After the jump, I’ll throw out a few hypotheses for what might be “ailing” Malkin.
(Note: it’s important to keep in mind that I think it’s silly to throw Malkin under the bus. However, there are a few factors that might play into why he’s only putting up great numbers – 9 points in eight games – instead of astronomical numbers.)
1. Ruslan Fedotenko/Alex Ponikarovsky
Both Sidney Crosby and Malkin are probably used to raising the game of mediocre-to-decent wingers, but it seems like that problem is affecting Geno’s numbers to an extent. In 08-09, Malkin was able to adapt to Fedotenko becoming his main playmaking target after Petr Sykora landed in coach Dan Bylsma’s doghouse. Just look at the drop in Fedotenko’s producton; last year he put up 14 points in 24 playoff games and this year he has a goose egg in only 4 games played. Ponikarovsky isn’t exactly living up to his trade deadline hype, either.

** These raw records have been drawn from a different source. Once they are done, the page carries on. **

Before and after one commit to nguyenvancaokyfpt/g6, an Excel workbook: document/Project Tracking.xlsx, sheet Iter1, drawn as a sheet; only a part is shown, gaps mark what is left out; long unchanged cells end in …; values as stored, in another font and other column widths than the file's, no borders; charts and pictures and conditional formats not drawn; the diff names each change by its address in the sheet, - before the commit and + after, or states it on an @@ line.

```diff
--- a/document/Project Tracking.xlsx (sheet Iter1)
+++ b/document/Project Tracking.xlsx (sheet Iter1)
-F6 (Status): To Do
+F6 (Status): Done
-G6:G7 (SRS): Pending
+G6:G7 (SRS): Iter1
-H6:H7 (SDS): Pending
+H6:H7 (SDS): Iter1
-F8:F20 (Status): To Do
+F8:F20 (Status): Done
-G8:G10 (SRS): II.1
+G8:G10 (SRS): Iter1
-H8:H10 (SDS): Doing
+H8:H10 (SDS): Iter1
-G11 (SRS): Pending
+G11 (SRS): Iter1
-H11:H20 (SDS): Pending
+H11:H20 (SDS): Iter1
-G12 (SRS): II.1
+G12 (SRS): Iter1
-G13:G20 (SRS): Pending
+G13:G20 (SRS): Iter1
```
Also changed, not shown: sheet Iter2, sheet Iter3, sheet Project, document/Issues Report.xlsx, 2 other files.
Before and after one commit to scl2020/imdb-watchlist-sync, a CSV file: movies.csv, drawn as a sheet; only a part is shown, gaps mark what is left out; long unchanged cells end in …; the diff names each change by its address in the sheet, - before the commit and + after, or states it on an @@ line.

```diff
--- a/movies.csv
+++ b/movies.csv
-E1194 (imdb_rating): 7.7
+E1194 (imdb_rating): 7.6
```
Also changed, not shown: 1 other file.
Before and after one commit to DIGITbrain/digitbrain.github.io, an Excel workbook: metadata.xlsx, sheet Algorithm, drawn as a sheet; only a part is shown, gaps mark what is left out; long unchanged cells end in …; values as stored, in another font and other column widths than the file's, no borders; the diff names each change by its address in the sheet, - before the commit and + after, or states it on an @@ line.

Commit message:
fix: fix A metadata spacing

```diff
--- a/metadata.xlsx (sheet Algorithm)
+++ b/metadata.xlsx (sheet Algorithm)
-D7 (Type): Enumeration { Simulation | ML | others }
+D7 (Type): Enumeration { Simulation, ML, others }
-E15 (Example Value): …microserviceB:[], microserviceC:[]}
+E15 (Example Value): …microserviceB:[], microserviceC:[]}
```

Don’t forget that Malkin boosted his stats against weak defensive opponents last year, feasting on Philadelphia (9 points in 6 GP) and Carolina (9 points in 4 GP) for half of his playoff output. While Montreal and Ottawa are flawed teams, they play tighter defense than most of Geno’s non-Detroit competition from last year.
I don’t like this excuse, but Malkin has played a lot of hockey lately. Perhaps that won’t stop him from being productive, but it could curtail some of his consistency.
Anyway, I must state again that I think it’s silly to complain about 9 points in 8 playoff games. Still, Malkin isn’t a player who affects a game without scoring quite like Crosby, so I can understand the critiques. What do you think? What’s bugging Malkin? Should the Penguins be worried at all?